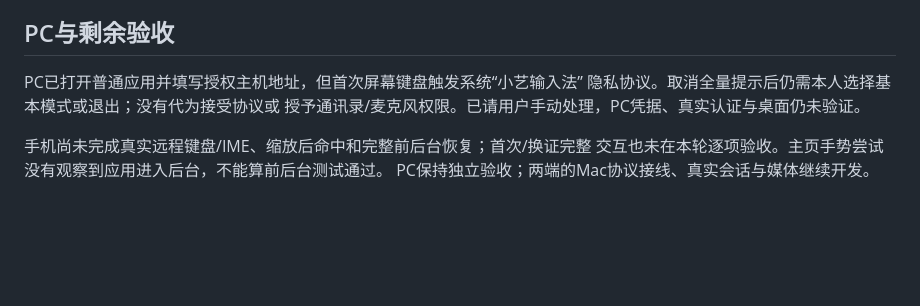
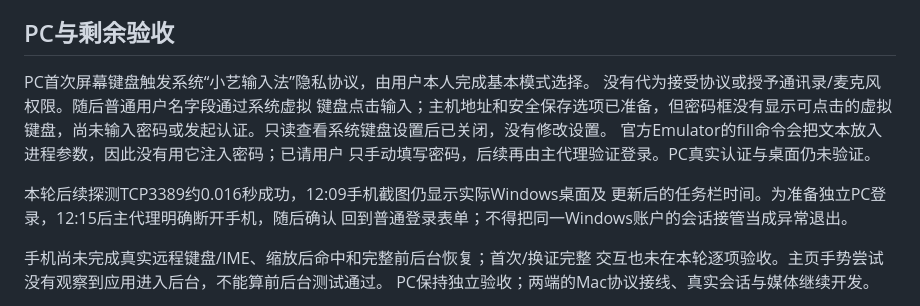
Before and after one commit to sunanxin18/FreeRemoteAccess, a Markdown page: docs/validation/harmony-rdp-live-20261015.md, the part around the change. Drawn GitHub-style; blank space fills up the shorter version.

```diff
--- a/docs/validation/harmony-rdp-live-20261015.md
+++ b/docs/validation/harmony-rdp-live-20261015.md
@@ -50,9 +50,16 @@ Hilog首轮误用互斥`-x/-z`参数，实际返回查询用法错误，无有
 
 ## PC与剩余验收
 
-PC已打开普通应用并填写授权主机地址，但首次屏幕键盘触发系统“小艺输入法”
-隐私协议。取消全量提示后仍需本人选择基本模式或退出；没有代为接受协议或
-授予通讯录/麦克风权限。已请用户手动处理，PC凭据、真实认证与桌面仍未验证。
+PC首次屏幕键盘触发系统“小艺输入法”隐私协议，由用户本人完成基本模式选择。
+没有代为接受协议或授予通讯录/麦克风权限。随后普通用户名字段通过系统虚拟
+键盘点击输入；主机地址和安全保存选项已准备，但密码框没有显示可点击的虚拟
+键盘，尚未输入密码或发起认证。只读查看系统键盘设置后已关闭，没有修改设置。
+官方Emulator的fill命令会把文本放入进程参数，因此没有用它注入密码；已请用户
+只手动填写密码，后续再由主代理验证登录。PC真实认证与桌面仍未验证。
+
+本轮后续探测TCP3389约0.016秒成功，12:09手机截图仍显示实际Windows桌面及
+更新后的任务栏时间。为准备独立PC登录，12:15后主代理明确断开手机，随后确认
+回到普通登录表单；不得把同一Windows账户的会话接管当成异常退出。
 
 手机尚未完成真实远程键盘/IME、缩放后命中和完整前后台恢复；首次/换证完整
 交互也未在本轮逐项验收。主页手势尝试没有观察到应用进入后台，不能算前后台测试通过。
```
Also changed, not shown: README.md (+1 -1 lines), docs/validation/harmony-rdp-composition-20261015.md (+10 -0 lines).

+---+

DIRECTIONS:
What is needed is an exact copy of every entry, with the pictures removed.

RESPONSE TO THE EXERCISE:
Before and after one commit to sunanxin18/FreeRemoteAccess, a Markdown page: docs/validation/harmony-rdp-live-20261015.md, the part around the change. Drawn GitHub-style; blank space fills up the shorter version.

```diff
--- a/docs/validation/harmony-rdp-live-20261015.md
+++ b/docs/validation/harmony-rdp-live-20261015.md
@@ -50,9 +50,16 @@ Hilog首轮误用互斥`-x/-z`参数，实际返回查询用法错误，无有
 
 ## PC与剩余验收
 
-PC已打开普通应用并填写授权主机地址，但首次屏幕键盘触发系统“小艺输入法”
-隐私协议。取消全量提示后仍需本人选择基本模式或退出；没有代为接受协议或
-授予通讯录/麦克风权限。已请用户手动处理，PC凭据、真实认证与桌面仍未验证。
+PC首次屏幕键盘触发系统“小艺输入法”隐私协议，由用户本人完成基本模式选择。
+没有代为接受协议或授予通讯录/麦克风权限。随后普通用户名字段通过系统虚拟
+键盘点击输入；主机地址和安全保存选项已准备，但密码框没有显示可点击的虚拟
+键盘，尚未输入密码或发起认证。只读查看系统键盘设置后已关闭，没有修改设置。
+官方Emulator的fill命令会把文本放入进程参数，因此没有用它注入密码；已请用户
+只手动填写密码，后续再由主代理验证登录。PC真实认证与桌面仍未验证。
+
+本轮后续探测TCP3389约0.016秒成功，12:09手机截图仍显示实际Windows桌面及
+更新后的任务栏时间。为准备独立PC登录，12:15后主代理明确断开手机，随后确认
+回到普通登录表单；不得把同一Windows账户的会话接管当成异常退出。
 
 手机尚未完成真实远程键盘/IME、缩放后命中和完整前后台恢复；首次/换证完整
 交互也未在本轮逐项验收。主页手势尝试没有观察到应用进入后台，不能算前后台测试通过。
```
Also changed, not shown: README.md (+1 -1 lines), docs/validation/harmony-rdp-composition-20261015.md (+10 -0 lines).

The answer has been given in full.